Brave felt the vibration of Lana’s words as she spoke into his shoulder.
“You sure about that?”
Brave erupted into a chuckle that was cut off sharply with an, “Ow.”
“Sorry. We’re establishing a temporary no-laughing rule. So what’s the plan?”
“Rest until it gets light.”
“You think you can go back to sleep?”
“Yeah. Maybe. I think that under usual circumstances I wouldn’t be able to think about anything except how good you feel so close to me.”
“There will be plenty of time to explore that when you’re better. How bad is it?”
There was a long pause while it seemed Brave was searching for how to answer. “I’m lucky to have you with me. Thank you for taking care of me.” He sounded tired and like he was falling asleep again.
“Don’t be ridiculous. You probably wouldn’t be hurt if it wasn’t for me.” That was answered with the sound of Brave’s elongated breathing, which worried Lana because it was starting to sound labored. “And if your people don’t come, Litha will look for us in another six days. And she’ll find us. She’s The Order’s best tracker, you know. Everybody says so. She found you.”
Sometime during the night Lana fell asleep despite the wretchedness of sleeping on the hard ground. Although the combination of combined body heat and her leaf blanket served to keep the cores of their bodies warm, her extremities reminded her of two critical factors. She was wearing clothes that were not fully dry and the night temperature was considerably colder.
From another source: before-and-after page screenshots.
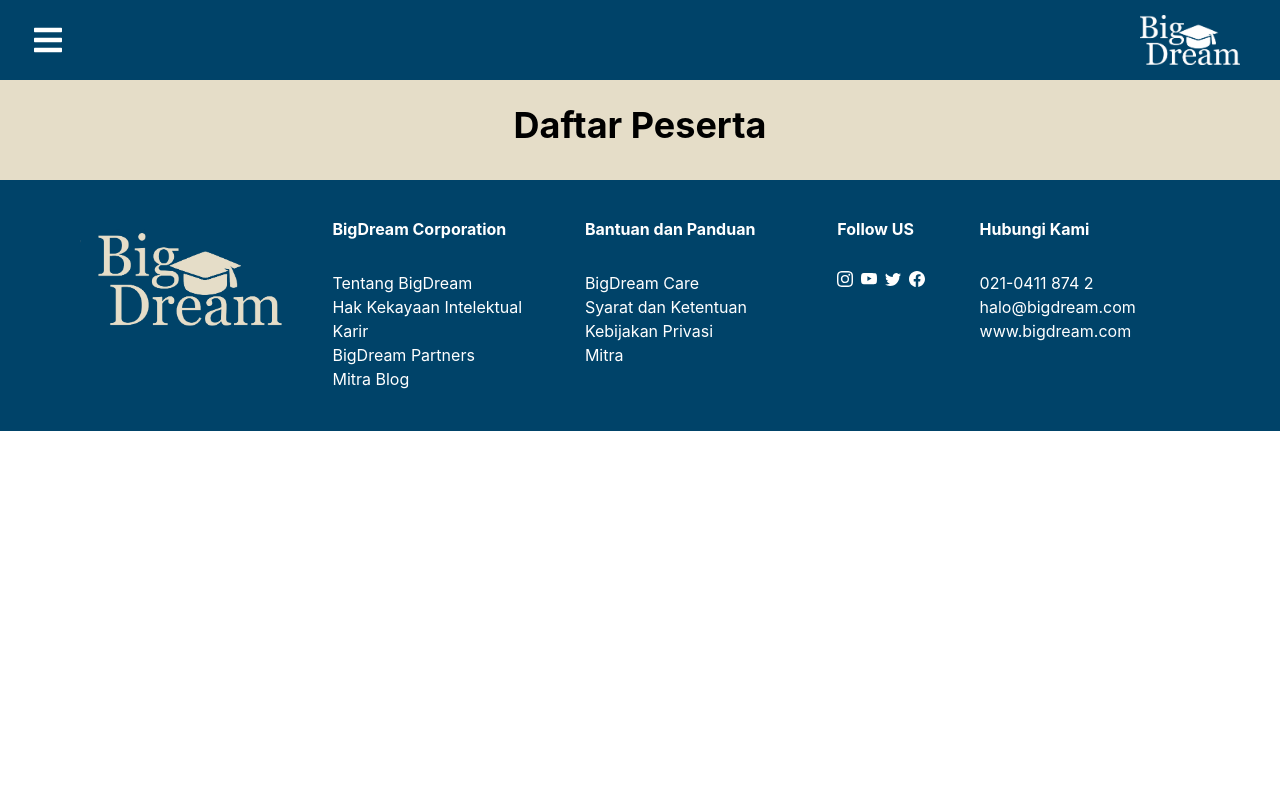
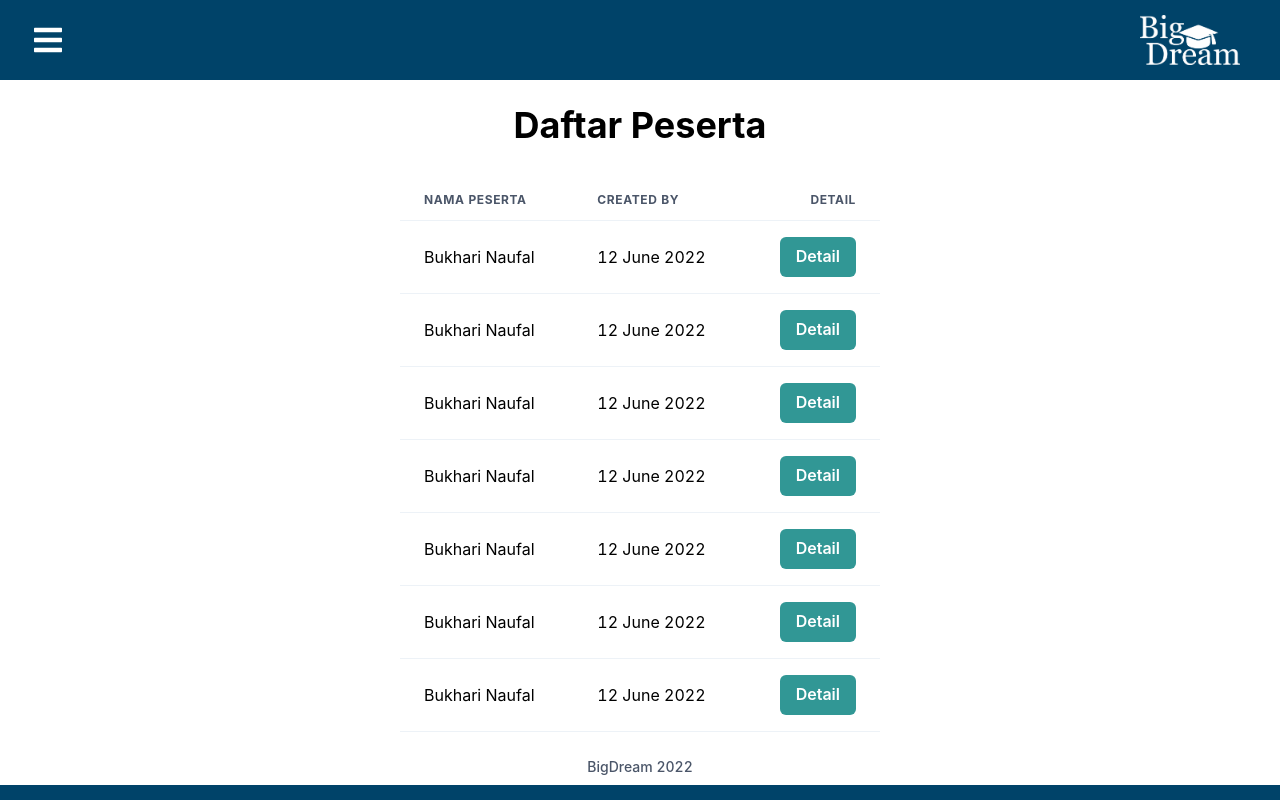
Before and after one commit to rg-km/final-project-engineering-47, a React (Create React App) app in the folder client-side/: page /Dashboard in a window 1280 px wide. Shown: the top 800 px of the page. Built offline with nearby package versions, Linux system fonts and the light colour scheme.

Commit message:
Beranda review

```diff
--- /dev/null
+++ b/client-side/src/Admin/Dashboard/sections/Modal.jsx
@@ -0,0 +1,43 @@
+import React from 'react';
+import {
+    Modal,
+    ModalOverlay,
+    ModalContent,
+    ModalHeader,
+    ModalFooter,
+    ModalBody,
+    ModalCloseButton,
+  } from '@chakra-ui/react'
+  import { Box, Stack, SimpleGrid, useDisclosure, Button, Text, Container, useColorModeValue, Image, Heading, } from '@chakra-ui/react';
+  import User from './User'
+    function BasicUsage() {
+        const { isOpen, onOpen, onClose } = useDisclosure()
+
+        return (
+          <>
+            <Button colorScheme='teal' onClick={onOpen}>Detail</Button>
+
+            <Modal blockScrollOnMount={false} isOpen={isOpen} onClose={onClose}>
+              <ModalOverlay />
+              <ModalContent>
+                <ModalHeader>Data Peserta</ModalHeader>
+                <ModalCloseButton />
+                <ModalBody>
+                  <div>
+                    <User />
+                  </div>
+
+                </ModalBody>
+                <ModalFooter>
+                  <Button colorScheme='blue' mr={3} onClick={onClose}>
+                    Close
+                  </Button>
+
+                </ModalFooter>
+              </ModalContent>
+            </Modal>
+          </>
+        )
+      }
+
+  export default BasicUsage;
--- a/client-side/src/Admin/Dashboard/sections/Monitoring.jsx
+++ b/client-side/src/Admin/Dashboard/sections/Monitoring.jsx
@@ -7,15 +7,111 @@ import Besu from '../../../Images/besu.svg';
 import Lpdp from '../../../Images/lpdp.svg';
 import Pertamina from '../../../Images/pertamina.svg';
 import Tanato from '../../../Images/tanato.svg';
+import Modal from './Modal';
+import {
+    Table,
+    Thead,
+    Tbody,
+    Tfoot,
+    Tr,
+    Th,
+    Td,
+    TableCaption,
+    TableContainer,
+} from '@chakra-ui/react'
 const Monitoring = () => {
     return (
+
         <Box
-            bg={useColorModeValue('#E5DDC8')}
+            bg={useColorModeValue('#ffff')}
             color={useColorModeValue('black')}
             backgroundSize="cover">
-            <Center h='100px' ml='auto' mr='auto' color='black'>
+            <SimpleGrid columns={1} spacing={10}>
+                <Box height='auto'>
+                <Center h='100px' ml='auto' mr='auto' color='black'>
                 <Heading>Daftar Peserta</Heading>
+
             </Center>
+            <TableContainer color='black' height='auto' pr='400px' pl='400px'>
+                <Table variant='simple'>
+                    <TableCaption>BigDream 2022</TableCaption>
+                    <Thead>
+                        <Tr>
+                            <Th>Nama Peserta</Th>
+                            <Th>Created By</Th>
+                            <Th isNumeric>Detail</Th>
+                        </Tr>
+                    </Thead>
+                    <Tbody>
+                        <Tr>
+                            <Td>Bukhari Naufal</Td>
+                            <Td>12 June 2022</Td>
+                            <Td isNumeric>
+                                <div>
+                                    <Modal />
+                                </div>
+                            </Td>
+                        </Tr>
+                        <Tr>
+                            <Td>Bukhari Naufal</Td>
+                            <Td>12 June 2022</Td>
+                            <Td isNumeric>
+                                <div>
+                                    <Modal />
+                                </div>
+                            </Td>
+                        </Tr>
+                        <Tr>
+                            <Td>Bukhari Naufal</Td>
+                            <Td>12 June 2022</Td>
+                            <Td isNumeric>
+                                <div>
+                                    <Modal />
+                                </div>
+                            </Td>
+                        </Tr>
+                        <Tr>
+                            <Td>Bukhari Naufal</Td>
+                            <Td>12 June 2022</Td>
+                            <Td isNumeric>
+                                <div>
+                                    <Modal />
+                                </div>
+                            </Td>
+                        </Tr>
+                        <Tr>
+                            <Td>Bukhari Naufal</Td>
+                            <Td>12 June 2022</Td>
+                            <Td isNumeric>
+                                <div>
+                                    <Modal />
+                                </div>
+                            </Td>
+                        </Tr>
+                        <Tr>
+                            <Td>Bukhari Naufal</Td>
+                            <Td>12 June 2022</Td>
+                            <Td isNumeric>
+                                <div>
+                                    <Modal />
+                                </div>
+                            </Td>
+                        </Tr>
+                        <Tr>
+                            <Td>Bukhari Naufal</Td>
+                            <Td>12 June 2022</Td>
+                            <Td isNumeric>
+                                <div>
+                                    <Modal />
+                                </div>
+                            </Td>
+                        </Tr>
+                    </Tbody>
+                </Table>
+            </TableContainer>
+                </Box>
+            </SimpleGrid>
+
         </Box >
 
     );
--- a/client-side/src/Admin/Dashboard/sections/Navbar.css
+++ b/client-side/src/Admin/Dashboard/sections/Navbar.css
@@ -13,7 +13,7 @@
   }
 
   .nav-menu {
-    background-color: rgb(20, 19, 19);
+    background-color: #01949A;
     width: 250px;
     height: 100vh;
     display: flex;
@@ -22,7 +22,6 @@
     top: 0;
     left: -100%;
     transition: 850ms;
-    border-radius: 50px 0px;
   }
 
   .nav-menu.active {
@@ -60,11 +59,10 @@
   }
 
   .navbar-toggle {
-    background-color: rgb(20, 19, 19);;
+    background-color: #01949A;
     width: 100%;
     height: 80px;
     display: flex;
-    border-radius: 5px;
     justify-content: start;
     align-items: center;
 
--- a/client-side/src/Admin/Dashboard/sections/SideBarData.jsx
+++ b/client-side/src/Admin/Dashboard/sections/SideBarData.jsx
@@ -2,7 +2,7 @@ import React from 'react';
 import * as FaIcons from 'react-icons/fa';
 import * as AiIcons from 'react-icons/ai';
 import * as IoIcons from 'react-icons/io';
-
+import { RepeatIcon, EditIcon, ExternalLinkIcon, HamburgerIcon, PhoneIcon, AddIcon, WarningIcon } from '@chakra-ui/icons'
 export const SidebarData = [
   {
     title: 'Home',
@@ -11,25 +11,19 @@ export const SidebarData = [
     cName: 'nav-text'
   },
   {
-    title: 'Reports',
-    path: '/reports',
+    title: 'Daftar Postingan',
+    path: '/dashboard',
     icon: <IoIcons.IoIosPaper />,
     cName: 'nav-text'
   },
   {
-    title: 'Products',
-    path: '/products',
-    icon: <FaIcons.FaCartPlus />,
-    cName: 'nav-text'
-  },
-  {
-    title: 'Team',
-    path: '/team',
+    title: 'Daftar User',
+    path: '/dashboard',
     icon: <IoIcons.IoMdPeople />,
     cName: 'nav-text'
   },
   {
-    title: 'Messages',
+    title: 'Daftar Instansi',
     path: '/messages',
     icon: <FaIcons.FaEnvelopeOpenText />,
     cName: 'nav-text'
--- /dev/null
+++ b/client-side/src/Admin/Dashboard/sections/User.jsx
@@ -0,0 +1,66 @@
+import React from "react";
+import { Box, Center, SimpleGrid, Container, useColorModeValue, Stack, Grid, GridItem, Flex, Spacer, MenuGroup, MenuDivider, Image, Heading, Text, Button, Link, IconButton, Menu, MenuButton, MenuItem, MenuList, HStack, } from '@chakra-ui/react';
+  import {
+    Table,
+    Thead,
+    Tbody,
+    Tfoot,
+    Tr,
+    Th,
+    Td,
+    TableCaption,
+    TableContainer,
+} from '@chakra-ui/react'
+const User = () => {
+    return (
+        <TableContainer>
+  <Table size='sm'>
+    <Thead>
+      <Tr>
+        <Th>Index</Th>
+        <Th>Keterangan</Th>
+      </Tr>
+    </Thead>
+    <Tbody>
+      <Tr>
+        <Td>Nama Peserta</Td>
+        <Td>Default</Td>
+      </Tr>
+      <Tr>
+        <Td>Email</Td>
+        <Td>Default</Td>
+      </Tr>
+      <Tr>
+        <Td>Jenis Kelamin</Td>
+        <Td>Default</Td>
+      </Tr>
+      <Tr>
+        <Td>Tanggal Lahir</Td>
+        <Td>Default</Td>
+      </Tr>
+      <Tr>
+        <Td>Nomor HP</Td>
+        <Td>Default</Td>
+      </Tr><Tr>
+        <Td>Instansi</Td>
+        <Td>Default</Td>
+      </Tr>
+      <Tr>
+        <Td>Nomor Induk</Td>
+        <Td>Default</Td>
+      </Tr>
+      <Tr>
+        <Td>Nama Wali</Td>
+        <Td>Default</Td>
+      </Tr>
+      <Tr>
+        <Td>Penghasilan Orang Tua</Td>
+        <Td>Default</Td>
+      </Tr>
+    </Tbody>
+
+  </Table>
+</TableContainer>
+    )
+}
+export default User;
--- a/client-side/src/Pages/Beranda/sections/Find.css
+++ b/client-side/src/Pages/Beranda/sections/Find.css
@@ -21,3 +21,6 @@
     position: relative;
     margin: 10px;
 }
+.image:hover {
+    background-color:transparent;
+}
```
Also changed, not shown: client-side/src/Pages/Beranda/sections/Beasiswa.jsx (+1 -1 lines), client-side/src/Pages/Beranda/sections/Find.jsx (+2 -2 lines), client-side/src/icons/user.svg.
Eventually weariness overrode her awareness of the discomfort.
When she woke the next morning, light was filtering through the trees. If she’d ever been more miserable, she had no recollection of it. Her mind couldn’t decide whether to focus on stiffness, soreness, or cold.
She shook Brave gently, enough to wake him without doing further damage.
“Brave,” she said softly. When she got no response, she repeated his name a little more forcefully. “Brave!”
“Hmmm?” His eyes opened a slit.
“I think we should try to get up. If nothing else, we need to get back to the river so I can give you water. We don’t have anything to hold it in, so we have to get close enough to use hands.”